Saab officials said the company chose to not bid on a Denmark fighter program and concentrate on other markets. Above is a Gripen E/F Test aircraft. (Stefan Kalm/ / Saab)
HELSINKI — Sweden’s decision not to submit a formal bid for Denmark’s $5.5 billion to $6 billion Fighter Replacement Program (FRP) was a “strategic choice” supported by state partners and Saab, said Ulf Hammarström, the CEO of Sweden’s Defense Export Agency (DEA).
That “strategic choice” followed a comprehensive assessment by a working group composed of officials from Saab, the Ministry of Defense and the DEA. The state-industry partnership, said the DEA, would now focus on finding buyers in other markets in Europe, Asia and South America, where the potential to win long-term sale agreements is higher.
Fundamentally, the state-industry group concluded that the Swedish Gripen-E candidate aircraft was unlikely to defeat its main rivals, Lockheed Martin’s F-35 and Boeing’s F/A-18F Super Hornet. The clear inference is that the Danish fighter replacement project favors a US rather than a European outcome.
Denmark is due to decide on the type of aircraft it will purchase to replace its fleet of F-16s by July 2015.
The deadline for delivery of formal bids to the FRP expired on July 21. The absence of Gripen-E leaves Cassidian’s Eurofighter Typhoon as the sole European bidder in the Danish competition.
“We decided not to respond to the invitation [Danish] after a careful analysis together with industry partners. The conclusion not to submit a tender is the result of a thorough assessment that the state and industry have carried out together,” said Hammarström.
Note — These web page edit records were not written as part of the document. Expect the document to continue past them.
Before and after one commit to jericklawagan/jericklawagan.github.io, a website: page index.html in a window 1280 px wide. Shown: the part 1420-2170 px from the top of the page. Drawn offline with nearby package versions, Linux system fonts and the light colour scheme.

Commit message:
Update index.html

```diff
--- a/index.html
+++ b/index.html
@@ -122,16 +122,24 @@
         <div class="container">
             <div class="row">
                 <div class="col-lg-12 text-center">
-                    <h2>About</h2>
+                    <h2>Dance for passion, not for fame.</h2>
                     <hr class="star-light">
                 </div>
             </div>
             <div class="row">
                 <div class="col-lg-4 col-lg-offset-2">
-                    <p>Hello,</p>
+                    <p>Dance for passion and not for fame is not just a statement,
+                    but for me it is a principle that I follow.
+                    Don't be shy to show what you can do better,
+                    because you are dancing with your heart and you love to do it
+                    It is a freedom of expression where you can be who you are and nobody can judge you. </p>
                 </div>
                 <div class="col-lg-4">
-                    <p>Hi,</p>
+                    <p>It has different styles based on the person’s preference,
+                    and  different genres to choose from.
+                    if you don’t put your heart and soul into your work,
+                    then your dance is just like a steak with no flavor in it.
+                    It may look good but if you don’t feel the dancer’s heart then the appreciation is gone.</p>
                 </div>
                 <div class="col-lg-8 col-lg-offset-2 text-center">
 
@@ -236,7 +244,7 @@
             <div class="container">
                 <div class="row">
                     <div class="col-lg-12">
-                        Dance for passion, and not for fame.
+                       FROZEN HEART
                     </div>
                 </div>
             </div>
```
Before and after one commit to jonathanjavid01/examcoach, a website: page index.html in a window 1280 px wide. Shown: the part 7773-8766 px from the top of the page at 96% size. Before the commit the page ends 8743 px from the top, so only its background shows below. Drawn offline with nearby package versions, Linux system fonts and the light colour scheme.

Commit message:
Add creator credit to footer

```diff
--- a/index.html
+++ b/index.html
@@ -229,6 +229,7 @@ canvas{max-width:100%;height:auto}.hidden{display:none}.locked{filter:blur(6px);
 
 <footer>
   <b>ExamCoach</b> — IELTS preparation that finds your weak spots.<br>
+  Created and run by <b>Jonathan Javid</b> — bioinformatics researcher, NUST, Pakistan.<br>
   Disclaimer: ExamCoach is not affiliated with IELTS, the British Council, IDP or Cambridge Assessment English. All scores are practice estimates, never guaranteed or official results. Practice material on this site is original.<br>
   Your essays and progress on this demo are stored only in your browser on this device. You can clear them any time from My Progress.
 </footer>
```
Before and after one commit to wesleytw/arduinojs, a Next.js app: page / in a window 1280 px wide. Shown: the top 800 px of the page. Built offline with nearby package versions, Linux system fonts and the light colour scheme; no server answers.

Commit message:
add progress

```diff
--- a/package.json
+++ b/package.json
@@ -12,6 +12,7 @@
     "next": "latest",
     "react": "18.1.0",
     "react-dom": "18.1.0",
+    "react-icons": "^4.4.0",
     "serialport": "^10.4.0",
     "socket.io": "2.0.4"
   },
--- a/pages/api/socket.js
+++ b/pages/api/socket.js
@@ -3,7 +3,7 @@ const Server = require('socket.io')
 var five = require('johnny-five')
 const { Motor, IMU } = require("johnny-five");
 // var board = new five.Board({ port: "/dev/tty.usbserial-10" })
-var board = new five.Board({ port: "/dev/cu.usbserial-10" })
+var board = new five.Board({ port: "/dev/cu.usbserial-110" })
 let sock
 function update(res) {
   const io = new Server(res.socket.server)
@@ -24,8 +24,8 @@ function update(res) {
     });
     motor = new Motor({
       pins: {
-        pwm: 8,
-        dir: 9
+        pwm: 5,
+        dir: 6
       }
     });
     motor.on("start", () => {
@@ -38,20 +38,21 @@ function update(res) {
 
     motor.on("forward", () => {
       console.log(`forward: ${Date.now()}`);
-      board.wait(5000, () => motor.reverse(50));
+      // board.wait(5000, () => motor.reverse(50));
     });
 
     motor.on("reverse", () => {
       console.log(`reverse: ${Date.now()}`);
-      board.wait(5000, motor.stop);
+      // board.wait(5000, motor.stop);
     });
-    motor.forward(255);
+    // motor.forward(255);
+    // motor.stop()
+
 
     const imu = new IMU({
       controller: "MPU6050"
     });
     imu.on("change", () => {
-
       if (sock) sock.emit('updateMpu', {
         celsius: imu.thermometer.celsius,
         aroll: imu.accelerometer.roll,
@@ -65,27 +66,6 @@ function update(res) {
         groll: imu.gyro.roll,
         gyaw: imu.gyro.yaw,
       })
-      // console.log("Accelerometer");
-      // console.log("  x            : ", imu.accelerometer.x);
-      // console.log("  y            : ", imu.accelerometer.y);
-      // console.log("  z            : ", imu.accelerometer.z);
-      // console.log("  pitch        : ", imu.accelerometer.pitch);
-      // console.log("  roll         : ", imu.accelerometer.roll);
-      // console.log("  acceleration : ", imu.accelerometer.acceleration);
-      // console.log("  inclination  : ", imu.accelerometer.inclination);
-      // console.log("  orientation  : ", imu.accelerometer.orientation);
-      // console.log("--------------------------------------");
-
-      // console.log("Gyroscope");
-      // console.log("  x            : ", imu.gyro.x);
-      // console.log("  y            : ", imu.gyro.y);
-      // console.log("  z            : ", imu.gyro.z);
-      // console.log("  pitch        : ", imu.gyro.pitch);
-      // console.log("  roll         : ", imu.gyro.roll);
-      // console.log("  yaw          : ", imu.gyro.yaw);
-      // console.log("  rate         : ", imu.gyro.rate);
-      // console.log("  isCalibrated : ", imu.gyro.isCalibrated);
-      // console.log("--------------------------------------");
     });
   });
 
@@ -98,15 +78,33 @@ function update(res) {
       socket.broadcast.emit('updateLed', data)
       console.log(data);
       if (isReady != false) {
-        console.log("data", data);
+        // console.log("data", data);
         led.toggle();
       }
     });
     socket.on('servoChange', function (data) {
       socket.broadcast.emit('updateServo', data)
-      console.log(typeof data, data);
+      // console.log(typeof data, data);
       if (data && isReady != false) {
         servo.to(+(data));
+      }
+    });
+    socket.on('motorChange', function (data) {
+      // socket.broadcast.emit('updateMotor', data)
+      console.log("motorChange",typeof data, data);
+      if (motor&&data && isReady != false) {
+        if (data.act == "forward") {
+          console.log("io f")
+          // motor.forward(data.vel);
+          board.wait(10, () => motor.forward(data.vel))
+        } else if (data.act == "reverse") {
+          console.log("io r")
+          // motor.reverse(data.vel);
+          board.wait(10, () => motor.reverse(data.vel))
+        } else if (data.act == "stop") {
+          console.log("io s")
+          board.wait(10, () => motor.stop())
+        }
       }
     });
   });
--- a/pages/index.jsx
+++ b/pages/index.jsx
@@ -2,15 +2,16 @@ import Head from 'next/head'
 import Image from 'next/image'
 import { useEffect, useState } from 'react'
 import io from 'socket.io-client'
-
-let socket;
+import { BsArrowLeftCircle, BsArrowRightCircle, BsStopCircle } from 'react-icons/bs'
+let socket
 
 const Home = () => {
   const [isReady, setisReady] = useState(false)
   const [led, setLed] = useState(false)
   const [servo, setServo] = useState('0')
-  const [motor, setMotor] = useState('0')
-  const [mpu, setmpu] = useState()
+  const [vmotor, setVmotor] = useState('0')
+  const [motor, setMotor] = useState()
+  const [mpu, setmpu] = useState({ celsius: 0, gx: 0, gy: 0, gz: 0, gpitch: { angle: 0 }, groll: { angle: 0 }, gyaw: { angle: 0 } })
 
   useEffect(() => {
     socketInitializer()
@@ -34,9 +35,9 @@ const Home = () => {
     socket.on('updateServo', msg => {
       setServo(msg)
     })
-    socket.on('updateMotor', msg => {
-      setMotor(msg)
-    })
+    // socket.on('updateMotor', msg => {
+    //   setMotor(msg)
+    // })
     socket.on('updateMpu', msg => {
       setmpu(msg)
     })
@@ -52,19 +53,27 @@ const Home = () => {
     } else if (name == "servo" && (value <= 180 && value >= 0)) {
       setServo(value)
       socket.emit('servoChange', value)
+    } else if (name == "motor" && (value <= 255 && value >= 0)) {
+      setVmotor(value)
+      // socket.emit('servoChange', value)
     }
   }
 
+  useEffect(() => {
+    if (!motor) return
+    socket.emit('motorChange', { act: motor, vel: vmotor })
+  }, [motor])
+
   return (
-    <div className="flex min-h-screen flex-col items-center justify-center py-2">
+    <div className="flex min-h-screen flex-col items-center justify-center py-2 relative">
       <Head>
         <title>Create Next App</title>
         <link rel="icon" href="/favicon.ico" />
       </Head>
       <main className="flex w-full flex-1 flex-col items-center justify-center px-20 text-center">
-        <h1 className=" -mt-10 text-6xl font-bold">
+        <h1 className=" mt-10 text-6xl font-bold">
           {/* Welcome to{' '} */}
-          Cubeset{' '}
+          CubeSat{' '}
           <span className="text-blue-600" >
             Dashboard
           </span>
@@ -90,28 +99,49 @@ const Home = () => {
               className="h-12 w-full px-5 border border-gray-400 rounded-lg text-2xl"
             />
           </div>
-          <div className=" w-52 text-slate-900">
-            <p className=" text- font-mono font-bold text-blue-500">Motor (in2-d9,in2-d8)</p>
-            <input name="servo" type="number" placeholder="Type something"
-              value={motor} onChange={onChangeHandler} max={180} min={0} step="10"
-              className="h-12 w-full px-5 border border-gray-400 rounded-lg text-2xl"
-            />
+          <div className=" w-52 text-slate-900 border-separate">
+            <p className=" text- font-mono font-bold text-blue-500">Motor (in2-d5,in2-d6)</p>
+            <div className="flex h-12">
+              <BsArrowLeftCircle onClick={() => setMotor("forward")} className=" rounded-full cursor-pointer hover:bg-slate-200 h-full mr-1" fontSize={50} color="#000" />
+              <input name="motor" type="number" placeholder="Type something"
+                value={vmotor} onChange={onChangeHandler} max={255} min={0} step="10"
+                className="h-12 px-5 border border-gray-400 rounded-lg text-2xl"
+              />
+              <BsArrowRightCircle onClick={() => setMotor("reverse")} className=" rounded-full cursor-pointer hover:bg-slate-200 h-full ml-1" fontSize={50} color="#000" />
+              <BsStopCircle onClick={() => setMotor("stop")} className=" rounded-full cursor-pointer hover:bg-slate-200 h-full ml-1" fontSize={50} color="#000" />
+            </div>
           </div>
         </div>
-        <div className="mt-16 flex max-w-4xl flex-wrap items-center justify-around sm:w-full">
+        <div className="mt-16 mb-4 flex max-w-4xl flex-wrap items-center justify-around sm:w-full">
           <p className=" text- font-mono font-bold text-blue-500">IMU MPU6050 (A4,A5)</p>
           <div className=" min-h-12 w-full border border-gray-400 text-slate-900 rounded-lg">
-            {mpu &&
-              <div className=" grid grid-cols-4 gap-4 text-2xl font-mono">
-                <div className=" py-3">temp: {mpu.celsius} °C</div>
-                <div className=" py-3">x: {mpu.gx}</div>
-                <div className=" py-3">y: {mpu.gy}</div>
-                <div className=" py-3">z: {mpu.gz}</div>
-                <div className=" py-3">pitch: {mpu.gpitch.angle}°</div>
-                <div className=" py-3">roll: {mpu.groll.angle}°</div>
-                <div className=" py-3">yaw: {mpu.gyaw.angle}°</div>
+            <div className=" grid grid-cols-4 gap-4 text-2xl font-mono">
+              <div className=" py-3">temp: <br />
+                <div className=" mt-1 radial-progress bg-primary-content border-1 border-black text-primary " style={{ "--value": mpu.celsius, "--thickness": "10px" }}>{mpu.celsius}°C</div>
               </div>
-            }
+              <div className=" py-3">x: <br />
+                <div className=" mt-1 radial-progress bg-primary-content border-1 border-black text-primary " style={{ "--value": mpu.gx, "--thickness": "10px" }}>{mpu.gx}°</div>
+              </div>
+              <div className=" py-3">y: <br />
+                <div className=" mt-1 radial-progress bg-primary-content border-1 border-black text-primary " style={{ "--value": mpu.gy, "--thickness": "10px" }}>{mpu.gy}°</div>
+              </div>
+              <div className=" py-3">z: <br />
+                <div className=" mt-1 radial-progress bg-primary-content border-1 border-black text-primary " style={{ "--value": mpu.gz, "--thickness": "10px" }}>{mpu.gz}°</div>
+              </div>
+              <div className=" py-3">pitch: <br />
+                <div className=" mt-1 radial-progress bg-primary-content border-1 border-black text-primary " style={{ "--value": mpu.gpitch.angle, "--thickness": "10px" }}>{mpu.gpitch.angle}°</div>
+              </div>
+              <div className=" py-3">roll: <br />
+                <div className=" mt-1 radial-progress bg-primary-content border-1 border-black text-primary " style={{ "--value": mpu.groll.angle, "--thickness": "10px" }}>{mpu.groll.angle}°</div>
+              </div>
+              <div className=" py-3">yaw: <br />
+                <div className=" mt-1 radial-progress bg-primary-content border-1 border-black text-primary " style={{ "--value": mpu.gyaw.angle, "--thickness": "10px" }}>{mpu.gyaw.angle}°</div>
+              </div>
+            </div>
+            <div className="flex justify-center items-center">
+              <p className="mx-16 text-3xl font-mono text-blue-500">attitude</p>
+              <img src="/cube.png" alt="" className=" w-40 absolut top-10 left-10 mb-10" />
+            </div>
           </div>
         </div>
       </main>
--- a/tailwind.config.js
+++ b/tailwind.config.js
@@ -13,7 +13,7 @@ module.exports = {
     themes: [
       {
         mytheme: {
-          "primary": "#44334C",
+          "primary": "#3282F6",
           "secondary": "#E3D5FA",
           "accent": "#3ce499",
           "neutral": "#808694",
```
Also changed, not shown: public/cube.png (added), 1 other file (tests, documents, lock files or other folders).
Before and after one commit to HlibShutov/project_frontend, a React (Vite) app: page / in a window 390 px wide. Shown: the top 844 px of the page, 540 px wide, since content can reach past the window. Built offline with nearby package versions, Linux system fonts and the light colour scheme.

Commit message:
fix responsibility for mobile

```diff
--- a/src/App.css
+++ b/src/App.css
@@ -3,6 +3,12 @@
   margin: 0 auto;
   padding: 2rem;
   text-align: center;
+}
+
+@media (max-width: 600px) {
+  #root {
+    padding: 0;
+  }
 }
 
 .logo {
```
The DEA serves as the agreement management agency for the Gripen, and is responsible for Gripen contracts with Thailand, the Czech Republic and Hungary. In May, the DEA signed a new 12-year lease contract for 12 Gripen C/D aircraft with the Czech Republic worth $790 million. The agency is also involved in negotiations to sell an initial 36 Gripen-E fighters to Brazil.
Sweden had been expected to submit a tender to the FRP for the next generation Gripen-E, the same version that Sweden is selling to Brazil.
Saab CEO Håkan Buskhe used the company’s second quarter results meeting with analysts, held in Stockholm on July 18, to talk-up the company’s prospects of selling a minimum of 400 Gripen-E aircraft by 2034.
“Buskhe didn’t mention Denmark once as a prospective market for Gripen when he met analysts or presented the group’s interim results. The writing has obviously been on the wall for some time. The decision not to bid wasn’t a sudden one by Saab or the Swedish state,” said Luc Van Miert, an industry analyst based in The Hague.
Buyer interest in the Gripen remains strong internationally, said Buskhe.
“The development of Gripen-E is going according to our time plan and budget, and will be delivered to Sweden commencing in 2018,” Buskhe said. Regarding Brazil, the group’s ambition is to secure a final sales agreement by the end of 2014, the CEO said.
“The onus on Saab and the Swedish government is not to allow a deal with Brazil to slip through their hands. Brazil’s economy sits on such a precarious edge that anything or nothing is possible. Brazil is also crucial for Sweden’s Gripen project because it is seen as a gateway sale to other major markets in South America,” said Van Miert.
Buskhe conceded that the May referendum result in Switzerland, which ended Saab’s hopes of selling 22 Gripen-E aircraft to the Swiss Air Force, did come as a setback. However, Saab remains confident that new markets can open up for the Gripen in India, Malaysia and Slovakia, said Buskhe.
“We have not lowered our expectations for sales of 400 aircraft over the next 20 years, despite the fact that Switzerland, at least this time around, chose not to proceed with the Gripen E purchase,” Buskhe said. ■